Task requirements: Please report each line of the data below that contains "Update".

Material for this exercise:
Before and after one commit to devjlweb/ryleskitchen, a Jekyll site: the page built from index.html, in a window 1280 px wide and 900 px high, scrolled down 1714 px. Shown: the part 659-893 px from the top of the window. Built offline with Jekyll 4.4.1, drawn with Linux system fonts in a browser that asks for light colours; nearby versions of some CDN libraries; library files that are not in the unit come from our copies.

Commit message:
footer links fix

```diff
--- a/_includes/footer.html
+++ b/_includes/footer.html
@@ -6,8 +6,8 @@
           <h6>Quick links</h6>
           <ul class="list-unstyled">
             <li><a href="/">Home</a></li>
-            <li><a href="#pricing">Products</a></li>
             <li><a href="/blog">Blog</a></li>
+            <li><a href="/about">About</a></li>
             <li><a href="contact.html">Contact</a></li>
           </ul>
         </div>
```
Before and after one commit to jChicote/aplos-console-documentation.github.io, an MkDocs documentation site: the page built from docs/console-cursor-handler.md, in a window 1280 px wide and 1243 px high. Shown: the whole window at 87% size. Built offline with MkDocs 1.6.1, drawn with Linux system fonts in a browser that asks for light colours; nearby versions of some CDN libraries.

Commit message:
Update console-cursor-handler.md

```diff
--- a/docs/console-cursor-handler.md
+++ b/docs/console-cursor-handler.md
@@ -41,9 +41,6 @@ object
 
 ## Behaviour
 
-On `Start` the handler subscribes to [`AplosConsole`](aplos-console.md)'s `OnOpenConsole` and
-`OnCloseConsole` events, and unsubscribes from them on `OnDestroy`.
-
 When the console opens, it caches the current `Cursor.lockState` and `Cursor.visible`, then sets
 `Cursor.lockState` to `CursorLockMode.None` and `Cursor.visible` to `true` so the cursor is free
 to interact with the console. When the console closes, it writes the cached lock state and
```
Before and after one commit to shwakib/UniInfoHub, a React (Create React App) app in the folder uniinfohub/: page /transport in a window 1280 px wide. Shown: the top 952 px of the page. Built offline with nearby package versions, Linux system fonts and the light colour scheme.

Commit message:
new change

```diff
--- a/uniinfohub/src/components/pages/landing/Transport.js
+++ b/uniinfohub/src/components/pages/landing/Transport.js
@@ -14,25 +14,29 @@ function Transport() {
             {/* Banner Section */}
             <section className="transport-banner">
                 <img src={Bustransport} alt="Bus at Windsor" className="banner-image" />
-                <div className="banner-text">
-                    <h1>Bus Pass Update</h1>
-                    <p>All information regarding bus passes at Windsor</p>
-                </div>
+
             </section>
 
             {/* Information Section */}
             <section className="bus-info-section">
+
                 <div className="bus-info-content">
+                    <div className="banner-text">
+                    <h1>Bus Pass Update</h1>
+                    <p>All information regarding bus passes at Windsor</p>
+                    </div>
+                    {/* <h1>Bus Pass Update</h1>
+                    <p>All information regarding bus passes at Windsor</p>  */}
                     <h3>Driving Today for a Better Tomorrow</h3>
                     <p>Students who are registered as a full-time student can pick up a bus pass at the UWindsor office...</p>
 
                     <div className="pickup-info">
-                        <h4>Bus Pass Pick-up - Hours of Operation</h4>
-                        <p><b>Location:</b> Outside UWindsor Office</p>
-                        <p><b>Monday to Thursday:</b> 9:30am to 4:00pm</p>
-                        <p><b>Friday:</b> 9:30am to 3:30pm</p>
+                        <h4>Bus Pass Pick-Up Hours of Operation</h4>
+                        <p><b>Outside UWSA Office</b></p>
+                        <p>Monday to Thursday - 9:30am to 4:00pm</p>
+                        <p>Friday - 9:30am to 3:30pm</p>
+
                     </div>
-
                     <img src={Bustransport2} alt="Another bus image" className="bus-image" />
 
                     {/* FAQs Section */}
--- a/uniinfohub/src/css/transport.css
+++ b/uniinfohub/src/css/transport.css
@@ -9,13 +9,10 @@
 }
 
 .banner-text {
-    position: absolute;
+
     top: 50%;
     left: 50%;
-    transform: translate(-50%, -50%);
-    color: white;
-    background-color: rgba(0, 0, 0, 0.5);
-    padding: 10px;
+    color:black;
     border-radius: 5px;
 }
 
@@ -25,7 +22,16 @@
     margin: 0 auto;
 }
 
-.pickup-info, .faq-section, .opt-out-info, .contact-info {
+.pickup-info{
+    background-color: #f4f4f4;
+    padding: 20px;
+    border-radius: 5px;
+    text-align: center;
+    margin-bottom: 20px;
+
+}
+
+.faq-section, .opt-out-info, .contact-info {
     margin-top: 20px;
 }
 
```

Your solution:
Update console-cursor-handler.md
-                    <h1>Bus Pass Update</h1>
+                    <h1>Bus Pass Update</h1>
+                    {/* <h1>Bus Pass Update</h1>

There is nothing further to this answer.